Task statement: Read through the data and report every line in which the word "name" occurs.

Web page revision data:
+++++

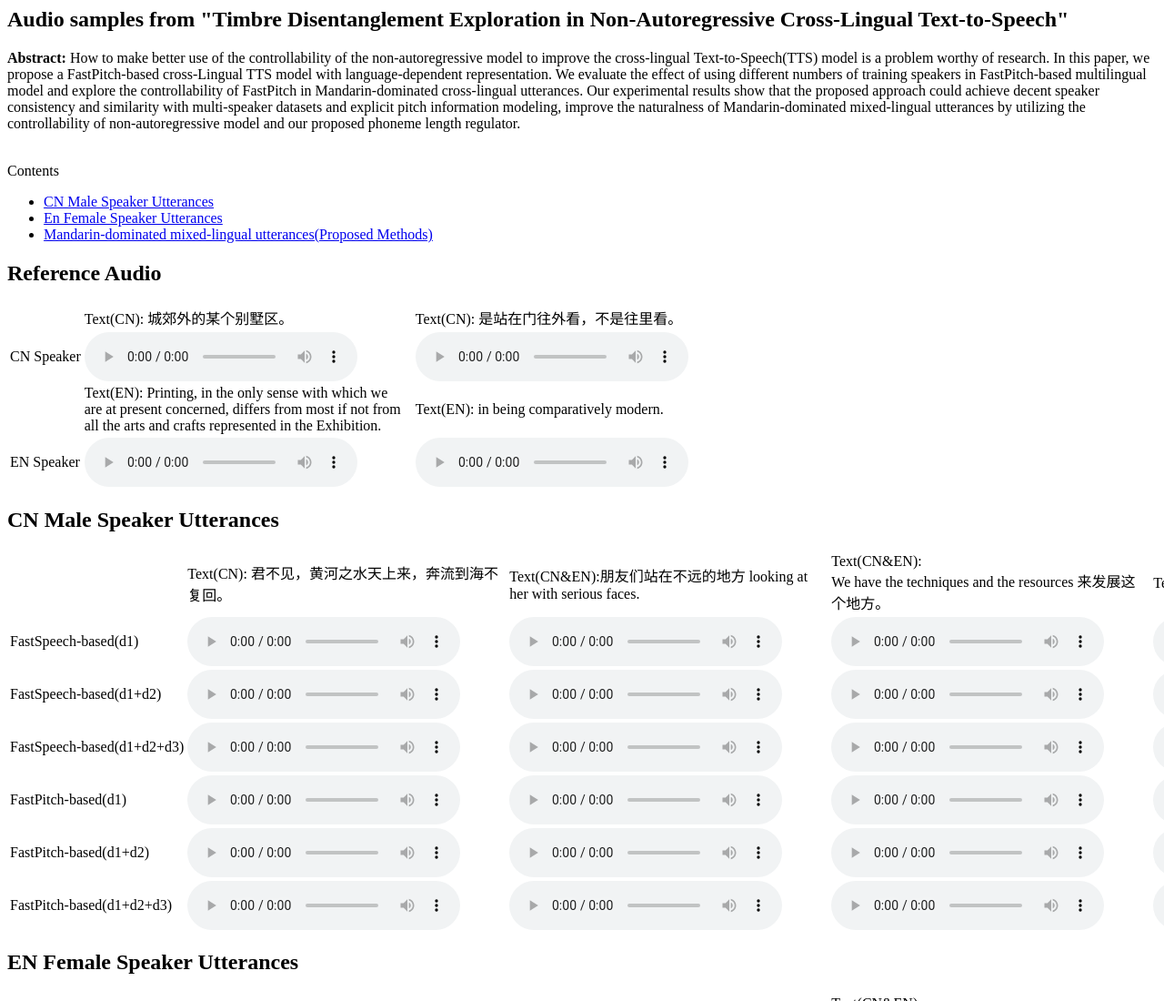
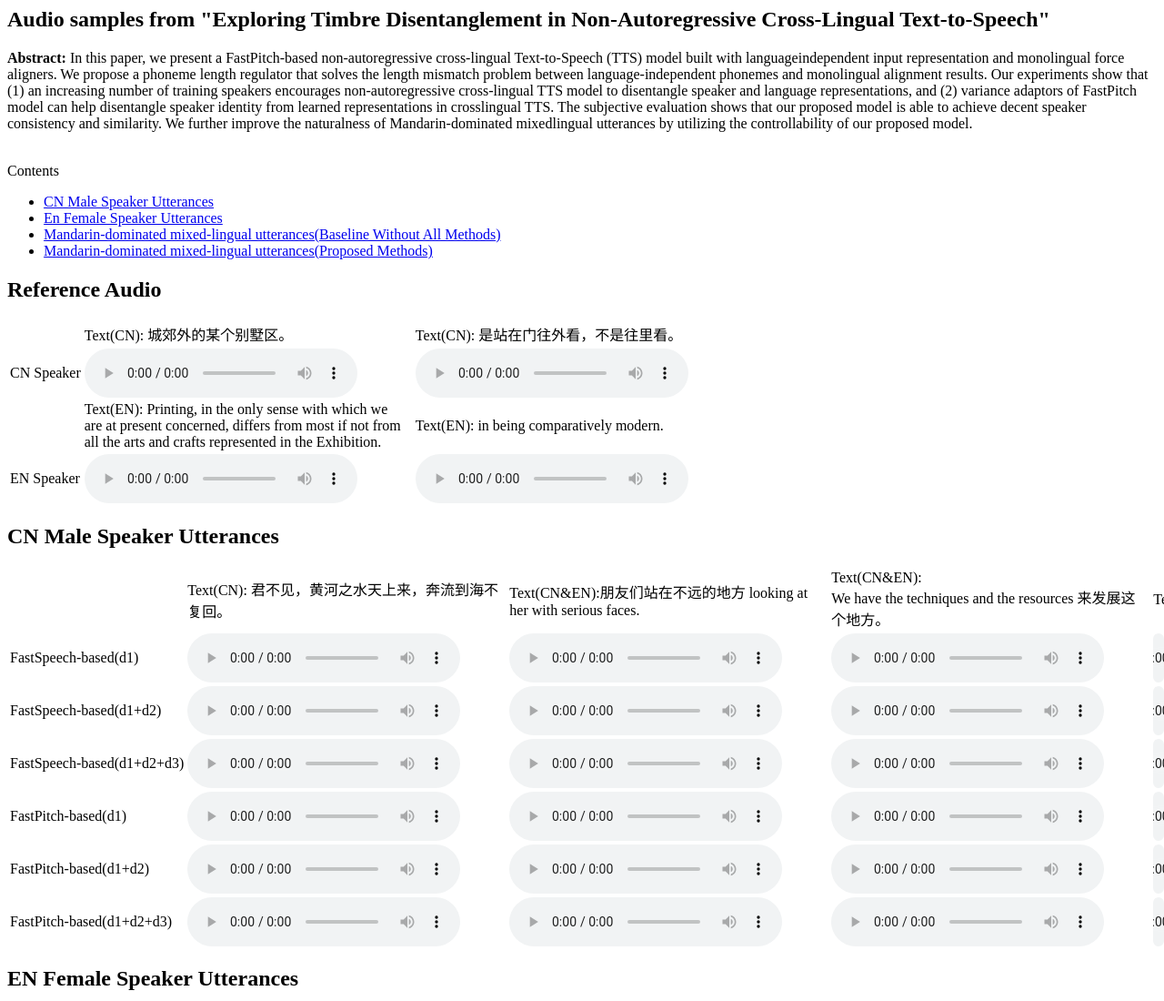
Before and after one commit to hyzhan/ICASSP2022, a plain HTML site: page index.html in a window 1280 px wide. Shown: the top 1100 px of the page at 91% size. Drawn offline with Linux system fonts and the light colour scheme.

Commit message:
update title & abstract

```diff
--- a/index.html
+++ b/index.html
@@ -1,16 +1,16 @@
 <html><head>
   <meta http-equiv="Content-Type" content="text/html; charset=UTF-8">
-  <title>Audio samples from "Timbre Disentanglement Exploration in Non-Autoregressive Cross-Lingual Text-to-Speech"</title>
+  <title>Audio samples from "Exploring Timbre Disentanglement in Non-Autoregressive Cross-Lingual Text-to-Speech"</title>
   </head>
   <body>
     <article>
       <header>
-        <h1>Audio samples from "Timbre Disentanglement Exploration in Non-Autoregressive Cross-Lingual Text-to-Speech"</h1>
+        <h1>Audio samples from "Exploring Timbre Disentanglement in Non-Autoregressive Cross-Lingual Text-to-Speech"</h1>
       </header>
     </article>
 
     <div><b>Abstract:</b>
-        How to make better use of the controllability of the non-autoregressive model to improve the cross-lingual Text-to-Speech(TTS) model is a problem worthy of research. In this paper, we propose a FastPitch-based cross-Lingual TTS model with language-dependent representation. We evaluate the effect of using different numbers of training speakers in FastPitch-based multilingual model and explore the controllability of FastPitch in Mandarin-dominated cross-lingual utterances. Our experimental results show that the proposed approach could achieve decent speaker consistency and similarity with multi-speaker datasets and explicit pitch information modeling, improve the naturalness of Mandarin-dominated mixed-lingual utterances by utilizing the controllability of non-autoregressive model and our proposed phoneme length regulator.
+        In this paper, we present a FastPitch-based non-autoregressive cross-lingual Text-to-Speech (TTS) model built with languageindependent input representation and monolingual force aligners. We propose a phoneme length regulator that solves the length mismatch problem between language-independent phonemes and monolingual alignment results. Our experiments show that (1) an increasing number of training speakers encourages non-autoregressive cross-lingual TTS model to disentangle speaker and language representations, and (2) variance adaptors of FastPitch model can help disentangle speaker identity from learned representations in crosslingual TTS. The subjective evaluation shows that our proposed model is able to achieve decent speaker consistency and similarity. We further improve the naturalness of Mandarin-dominated mixedlingual utterances by utilizing the controllability of our proposed model.
 
     </div>
 
@@ -21,6 +21,7 @@
     <ul>
       <li><a href="#cn_speaker">CN Male Speaker Utterances</a></li>
       <li><a href="#en_speaker">En Female Speaker Utterances</a></li>
+       <li><a href="#baseline_noall">Mandarin-dominated mixed-lingual utterances(Baseline Without All Methods)</a></li>
        <li><a href="#proposed_methods">Mandarin-dominated mixed-lingual utterances(Proposed Methods)</a></li>
     </ul>
     </div>
@@ -162,7 +163,7 @@
 
       </tbody></table>
 
-      <a name="proposed_methods"><h2>Mandarin-dominated mixed-lingual utterances(Baseline Without All Methods)</h2></a>
+      <a name="baseline_noall"><h2>Mandarin-dominated mixed-lingual utterances(Baseline Without All Methods)</h2></a>
        <table>
         <tbody>
         <tr>
```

+++++

Result:
-      <a name="proposed_methods"><h2>Mandarin-dominated mixed-lingual utterances(Baseline Without All Methods)</h2></a>
+      <a name="baseline_noall"><h2>Mandarin-dominated mixed-lingual utterances(Baseline Without All Methods)</h2></a>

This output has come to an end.